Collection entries

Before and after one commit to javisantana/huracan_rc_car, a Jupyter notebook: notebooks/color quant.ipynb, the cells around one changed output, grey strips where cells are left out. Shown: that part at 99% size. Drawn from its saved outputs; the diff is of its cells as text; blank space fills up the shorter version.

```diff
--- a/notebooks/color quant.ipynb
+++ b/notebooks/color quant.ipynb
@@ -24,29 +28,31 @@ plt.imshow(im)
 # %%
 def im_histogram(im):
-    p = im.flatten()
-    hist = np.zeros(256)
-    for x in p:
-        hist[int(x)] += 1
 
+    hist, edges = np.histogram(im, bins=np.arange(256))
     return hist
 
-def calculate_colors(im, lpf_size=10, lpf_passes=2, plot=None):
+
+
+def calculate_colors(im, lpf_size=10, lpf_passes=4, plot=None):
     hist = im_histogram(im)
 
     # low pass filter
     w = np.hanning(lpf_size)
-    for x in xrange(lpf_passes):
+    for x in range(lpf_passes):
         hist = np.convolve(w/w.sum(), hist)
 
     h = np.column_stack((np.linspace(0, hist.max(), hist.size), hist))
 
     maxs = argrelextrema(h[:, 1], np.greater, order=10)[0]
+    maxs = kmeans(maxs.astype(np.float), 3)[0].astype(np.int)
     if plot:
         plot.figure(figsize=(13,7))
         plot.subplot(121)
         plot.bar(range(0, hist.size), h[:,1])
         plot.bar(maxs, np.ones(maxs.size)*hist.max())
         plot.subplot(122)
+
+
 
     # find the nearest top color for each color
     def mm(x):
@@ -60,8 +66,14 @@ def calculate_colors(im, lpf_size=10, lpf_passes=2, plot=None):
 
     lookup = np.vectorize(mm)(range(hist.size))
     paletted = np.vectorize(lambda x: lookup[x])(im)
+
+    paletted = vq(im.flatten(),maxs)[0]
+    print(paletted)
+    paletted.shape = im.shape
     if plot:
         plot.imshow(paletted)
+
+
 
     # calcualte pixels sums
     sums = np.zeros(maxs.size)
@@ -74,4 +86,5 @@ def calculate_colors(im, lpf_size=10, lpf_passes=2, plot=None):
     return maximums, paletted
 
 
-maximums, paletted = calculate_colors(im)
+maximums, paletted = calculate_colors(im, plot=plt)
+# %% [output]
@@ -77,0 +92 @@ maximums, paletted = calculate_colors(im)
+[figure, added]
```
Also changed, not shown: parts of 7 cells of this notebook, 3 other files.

* * *

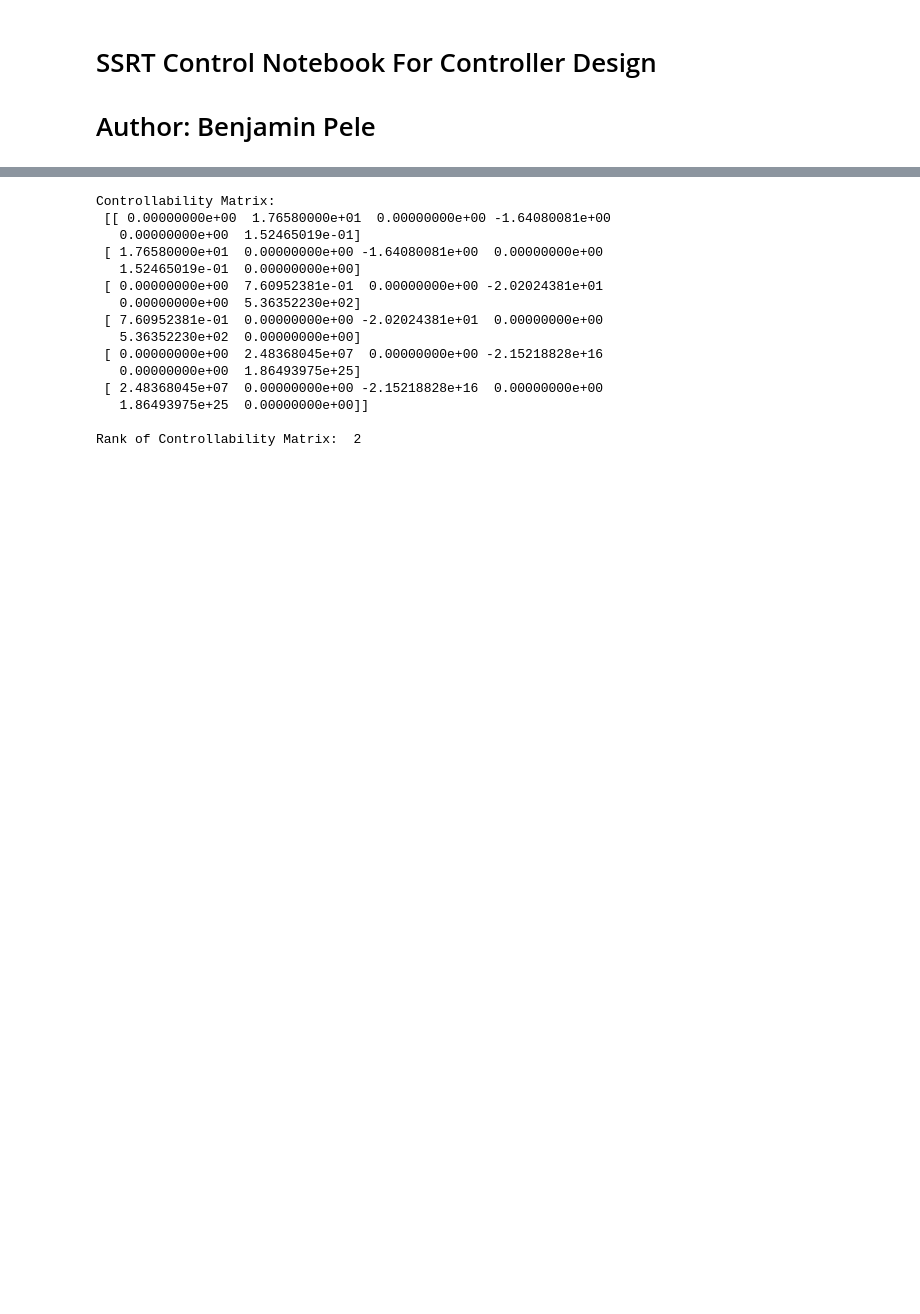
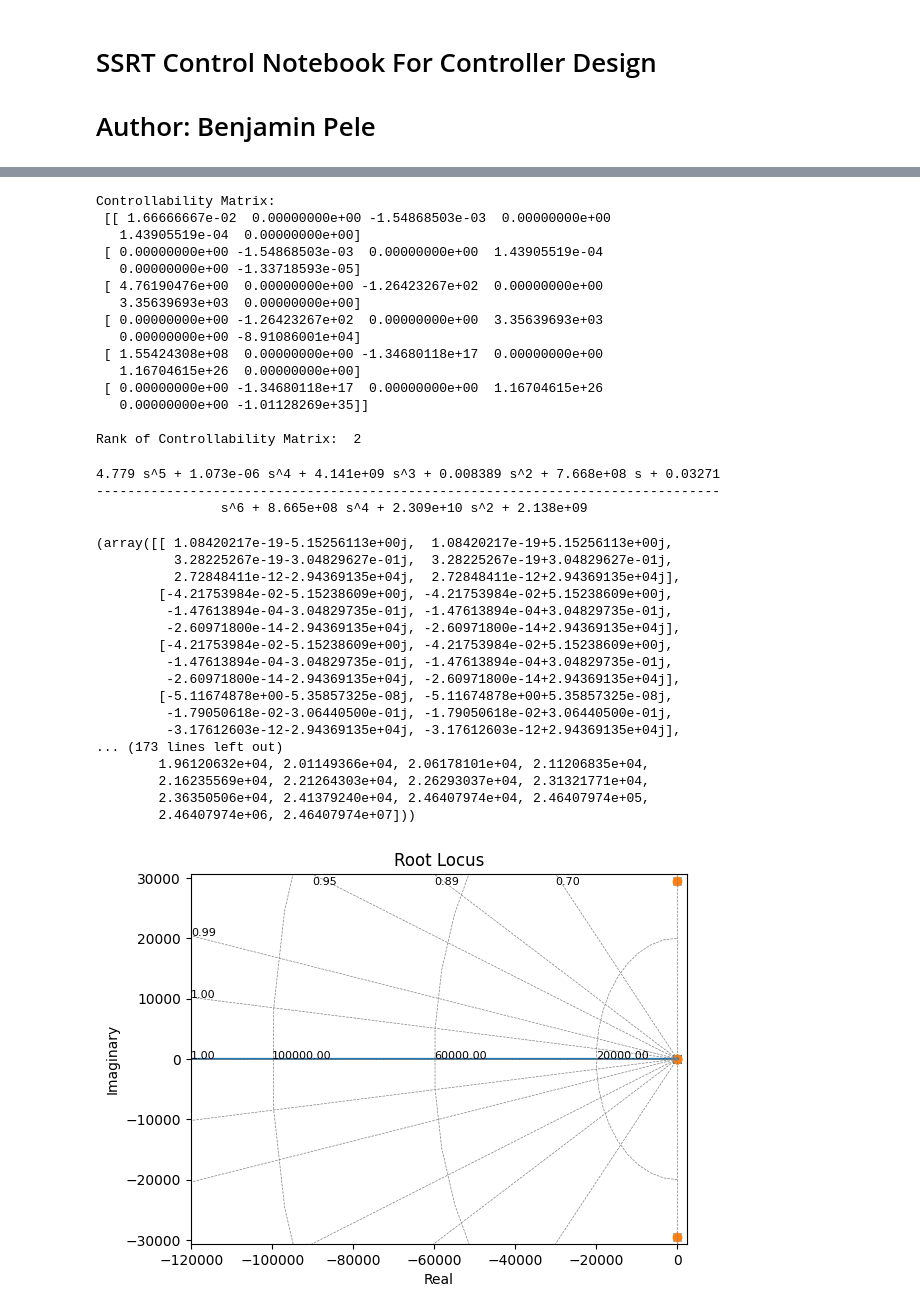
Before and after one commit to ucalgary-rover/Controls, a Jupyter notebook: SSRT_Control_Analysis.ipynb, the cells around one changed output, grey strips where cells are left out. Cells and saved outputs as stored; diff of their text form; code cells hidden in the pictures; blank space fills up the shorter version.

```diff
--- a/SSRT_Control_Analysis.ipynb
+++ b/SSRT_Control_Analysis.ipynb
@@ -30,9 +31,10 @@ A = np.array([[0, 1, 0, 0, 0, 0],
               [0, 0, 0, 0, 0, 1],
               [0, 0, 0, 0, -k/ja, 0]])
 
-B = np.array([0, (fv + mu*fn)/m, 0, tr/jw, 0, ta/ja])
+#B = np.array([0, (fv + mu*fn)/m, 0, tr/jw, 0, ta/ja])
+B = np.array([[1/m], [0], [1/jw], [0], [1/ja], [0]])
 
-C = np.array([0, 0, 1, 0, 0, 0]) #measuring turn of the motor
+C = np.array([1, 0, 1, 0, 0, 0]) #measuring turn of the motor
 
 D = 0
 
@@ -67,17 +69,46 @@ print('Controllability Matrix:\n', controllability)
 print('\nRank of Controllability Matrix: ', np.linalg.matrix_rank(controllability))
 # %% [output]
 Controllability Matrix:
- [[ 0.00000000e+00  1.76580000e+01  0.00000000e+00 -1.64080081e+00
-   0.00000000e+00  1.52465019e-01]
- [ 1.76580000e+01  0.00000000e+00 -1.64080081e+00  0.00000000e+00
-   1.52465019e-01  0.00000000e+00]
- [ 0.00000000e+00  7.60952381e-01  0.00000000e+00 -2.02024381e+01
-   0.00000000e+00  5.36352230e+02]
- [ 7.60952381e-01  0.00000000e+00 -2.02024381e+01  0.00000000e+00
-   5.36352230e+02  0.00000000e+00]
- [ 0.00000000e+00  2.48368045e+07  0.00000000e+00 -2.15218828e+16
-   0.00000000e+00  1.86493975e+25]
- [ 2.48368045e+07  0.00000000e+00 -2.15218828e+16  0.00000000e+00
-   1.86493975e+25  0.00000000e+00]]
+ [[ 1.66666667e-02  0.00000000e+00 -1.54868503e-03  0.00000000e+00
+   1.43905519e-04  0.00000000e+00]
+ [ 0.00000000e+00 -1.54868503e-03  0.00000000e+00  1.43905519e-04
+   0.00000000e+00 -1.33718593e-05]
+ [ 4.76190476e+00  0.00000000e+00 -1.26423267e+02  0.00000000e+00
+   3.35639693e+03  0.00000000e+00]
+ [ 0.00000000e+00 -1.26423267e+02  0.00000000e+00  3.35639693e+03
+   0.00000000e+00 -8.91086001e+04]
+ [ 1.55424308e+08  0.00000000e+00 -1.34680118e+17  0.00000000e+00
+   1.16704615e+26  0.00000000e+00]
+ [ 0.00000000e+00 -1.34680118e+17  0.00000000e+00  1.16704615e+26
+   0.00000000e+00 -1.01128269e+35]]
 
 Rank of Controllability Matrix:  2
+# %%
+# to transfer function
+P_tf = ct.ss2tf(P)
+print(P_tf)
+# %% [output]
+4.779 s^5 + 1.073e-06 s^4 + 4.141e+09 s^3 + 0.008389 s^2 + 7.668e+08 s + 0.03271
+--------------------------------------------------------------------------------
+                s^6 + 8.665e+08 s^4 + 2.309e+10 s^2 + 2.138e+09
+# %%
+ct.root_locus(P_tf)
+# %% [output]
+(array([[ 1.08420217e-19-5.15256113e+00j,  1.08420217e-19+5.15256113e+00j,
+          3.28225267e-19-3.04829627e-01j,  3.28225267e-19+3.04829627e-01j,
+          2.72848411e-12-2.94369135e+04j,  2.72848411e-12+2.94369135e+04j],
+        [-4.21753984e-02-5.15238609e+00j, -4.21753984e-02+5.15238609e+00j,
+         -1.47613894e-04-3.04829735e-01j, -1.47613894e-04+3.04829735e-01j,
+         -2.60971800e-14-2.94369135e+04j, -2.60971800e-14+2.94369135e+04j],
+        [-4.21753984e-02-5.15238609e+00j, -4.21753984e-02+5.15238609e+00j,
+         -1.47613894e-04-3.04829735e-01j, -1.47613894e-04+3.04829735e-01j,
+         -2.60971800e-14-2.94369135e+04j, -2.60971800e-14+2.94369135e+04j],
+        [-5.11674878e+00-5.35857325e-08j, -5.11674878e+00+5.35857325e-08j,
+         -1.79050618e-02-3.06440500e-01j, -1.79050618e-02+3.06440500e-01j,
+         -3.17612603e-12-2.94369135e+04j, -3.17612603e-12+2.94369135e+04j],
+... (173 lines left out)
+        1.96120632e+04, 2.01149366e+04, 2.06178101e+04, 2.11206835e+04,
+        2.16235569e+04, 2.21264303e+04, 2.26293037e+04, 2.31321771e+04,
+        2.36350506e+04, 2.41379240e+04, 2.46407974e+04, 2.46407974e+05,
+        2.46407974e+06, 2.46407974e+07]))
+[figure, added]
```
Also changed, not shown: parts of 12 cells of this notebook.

§ Required work
Show the lines of the records that include the string "maximums".

§ Answer section
     return maximums, paletted
-maximums, paletted = calculate_colors(im)
+maximums, paletted = calculate_colors(im, plot=plt)
@@ -77,0 +92 @@ maximums, paletted = calculate_colors(im)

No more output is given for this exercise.